HINDMAN, Ky. — Three months after eastern Kentucky’s historic flooding, places like the Hindman Settlement School are showing signs of recovery. Event areas which were used for supple distribution are now nearly empty. Cultural events and author’s summits are slowly returning to their campus as well. 

What You Need To Know

  • The Hindman Settlement School took on feet of water in the floods

  • Its archive and administrative office were damaged

  • Most of the archive was frozen to prevent the spread of mold

  • Documents are being thawed out and will soon be scanned

Progress is also being made on their archive, which was damaged when the Troublesome Creek flooded the bottom floor of their main building. Nearly all the documents that were frozen to prevent mold from spreading have been thawed out. All but one freezer on-site has been emptied. Beginning back in September, dozens of volunteers did this work, including several women from the Daughters of the American Revolution. 

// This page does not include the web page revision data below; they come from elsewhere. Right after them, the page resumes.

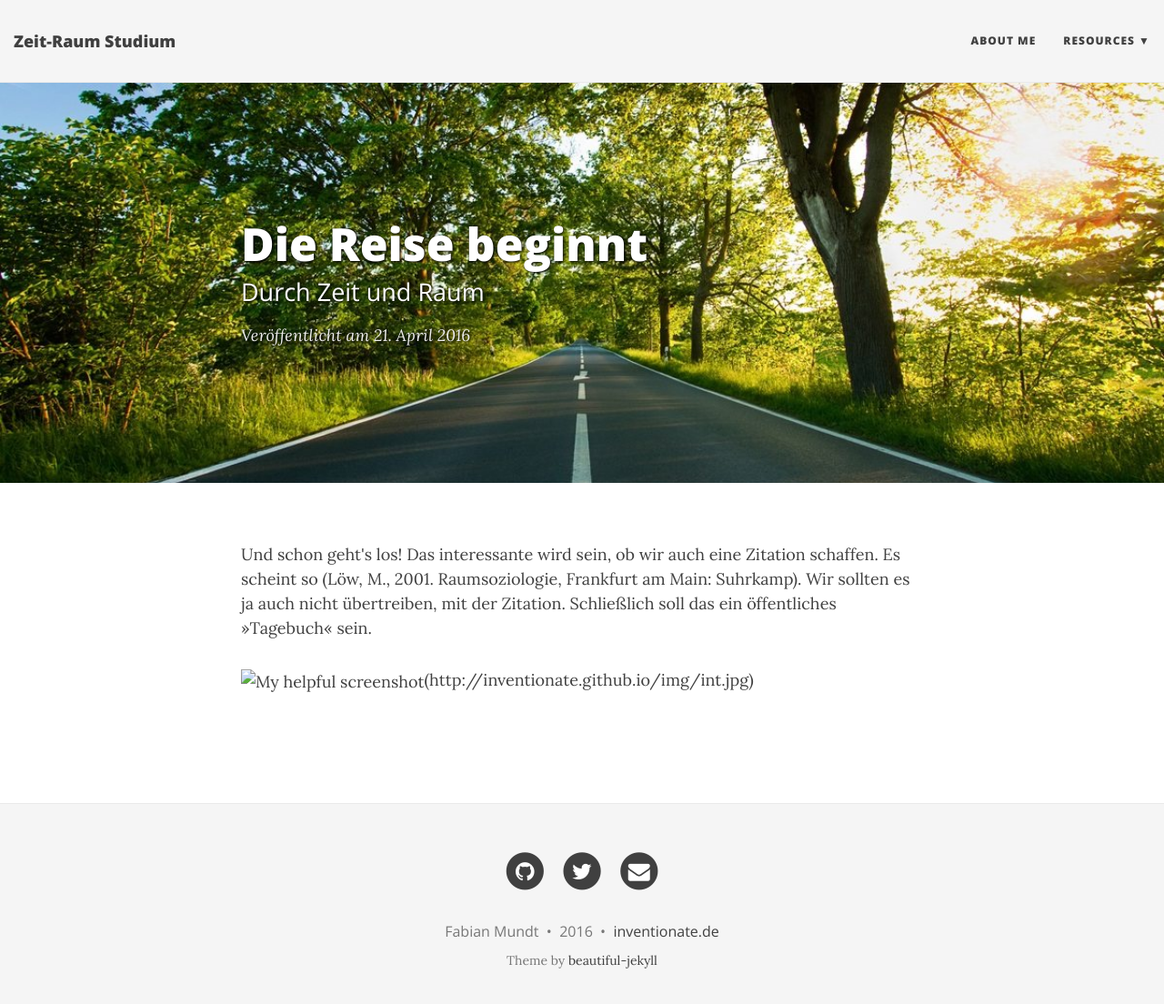
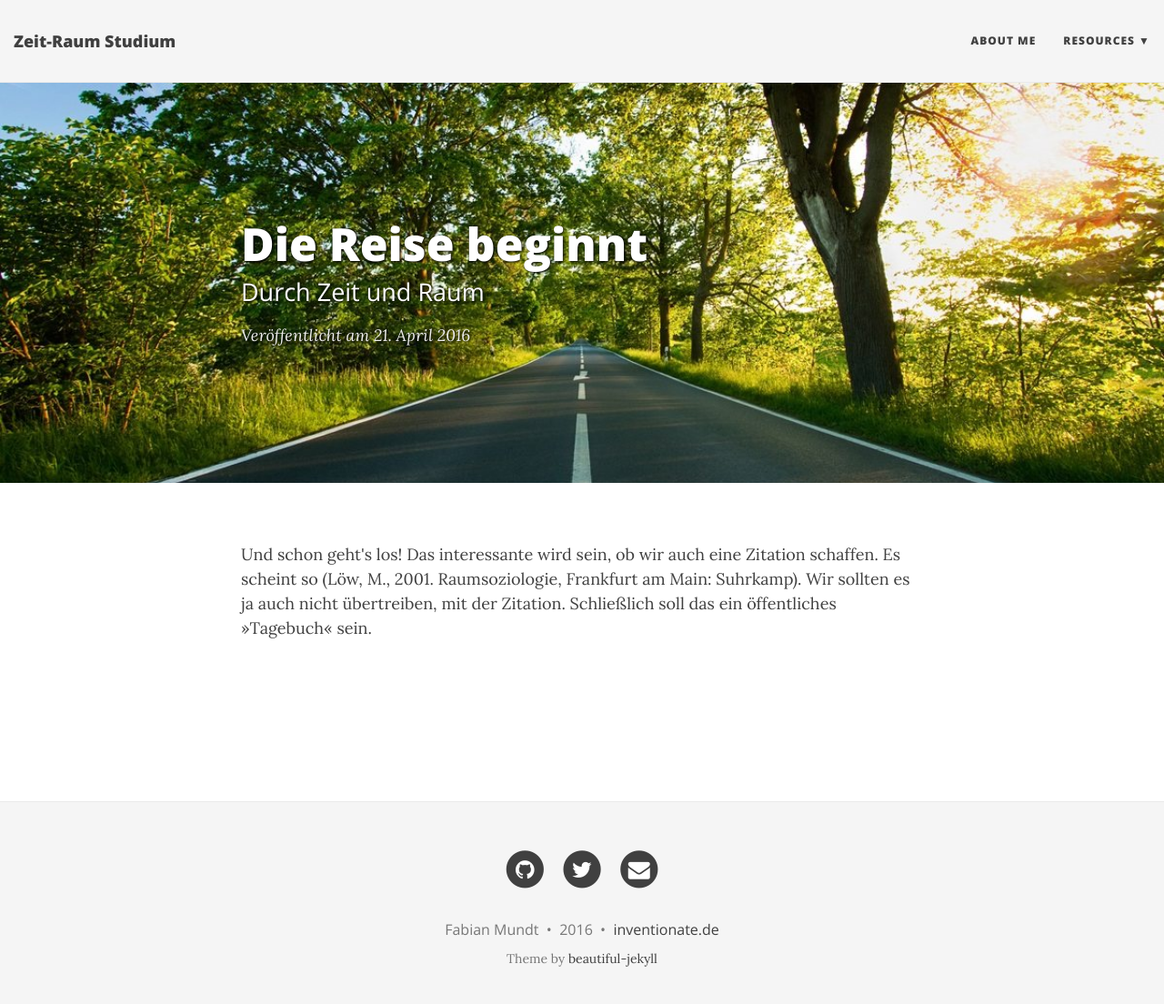
Before and after one commit to inventionate/inventionate-github-pages-backup, a Jekyll site: the page built from _posts/2016-04-21-erster-beitrag.md, in a window 1280 px wide and 1117 px high. Shown: the top 1104 px of the window at 91% size. Built offline with Jekyll 4.4.1, drawn with Linux system fonts in a browser that asks for light colours; nearby versions of some CDN libraries; part of the change alters nothing that is shown.

```diff
--- a/_posts/2016-04-21-erster-beitrag.md
+++ b/_posts/2016-04-21-erster-beitrag.md
@@ -7,4 +7,6 @@ bigimg: /img/path.jpg
 
 Und schon geht's los! Das interessante wird sein, ob wir auch eine Zitation schaffen. Es scheint so (Löw, M., 2001. Raumsoziologie, Frankfurt am Main: Suhrkamp). Wir sollten es ja auch nicht übertreiben, mit der Zitation. Schließlich soll das ein öffentliches "Tagebuch" sein.
 
-![My helpful screenshot]()({{ site.url }}/img/int.jpg)
+![][image-1]
+
+[image-1]:	%7B%7B%20site.url%20%7D%7D/img/int.jpg
```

Documents that have been thawed out which were previously frozen after the flood (Spectrum News 1/Mason Brighton)

“Unless it is something precious that a conservator will clean, we’re going to eventually copy these and dispose of them,” Melissa Helton, the school’s community program director, said.

The bottom floor of the Hindman Settlement School which was flooded has been completely gutted (Spectrum News 1/Mason Brighton)

Helton explains because of the contaminates in the flood water, it’s just not safe to keep most of the original documents. However, there are several items that will be saved, such as a number of documents from Appalachian folk singer Jean Ritchie.

“So some of these, I believe should be moved into the archive because they are historic and that’s a decision that will need to be made as our volunteers are going through and photocopying these because some of these need to move into our official archive,” Helton said. 

Other portions of the school’s collection are also being housed in other parts of the state and in Tennessee. Eventually, a conservator will determine what parts of the archive can be saved. 

As for the location where the archive was previously held, its future use is still yet to be determined. 

“So the decision is being made that you know with a thousand-year flood, with climate change and all that kind of stuff, it’ll happen again in another generation, maybe next year, and so we are not going to rebuild our archives or our office space down here,” Helton said. 

Just the building’s laundry room is in use on the bottom floor. 

While progress has been good, Helton says there is still a lot of work to get things back to where they were before the flood. 

“Still so much that needs done,” Helton said.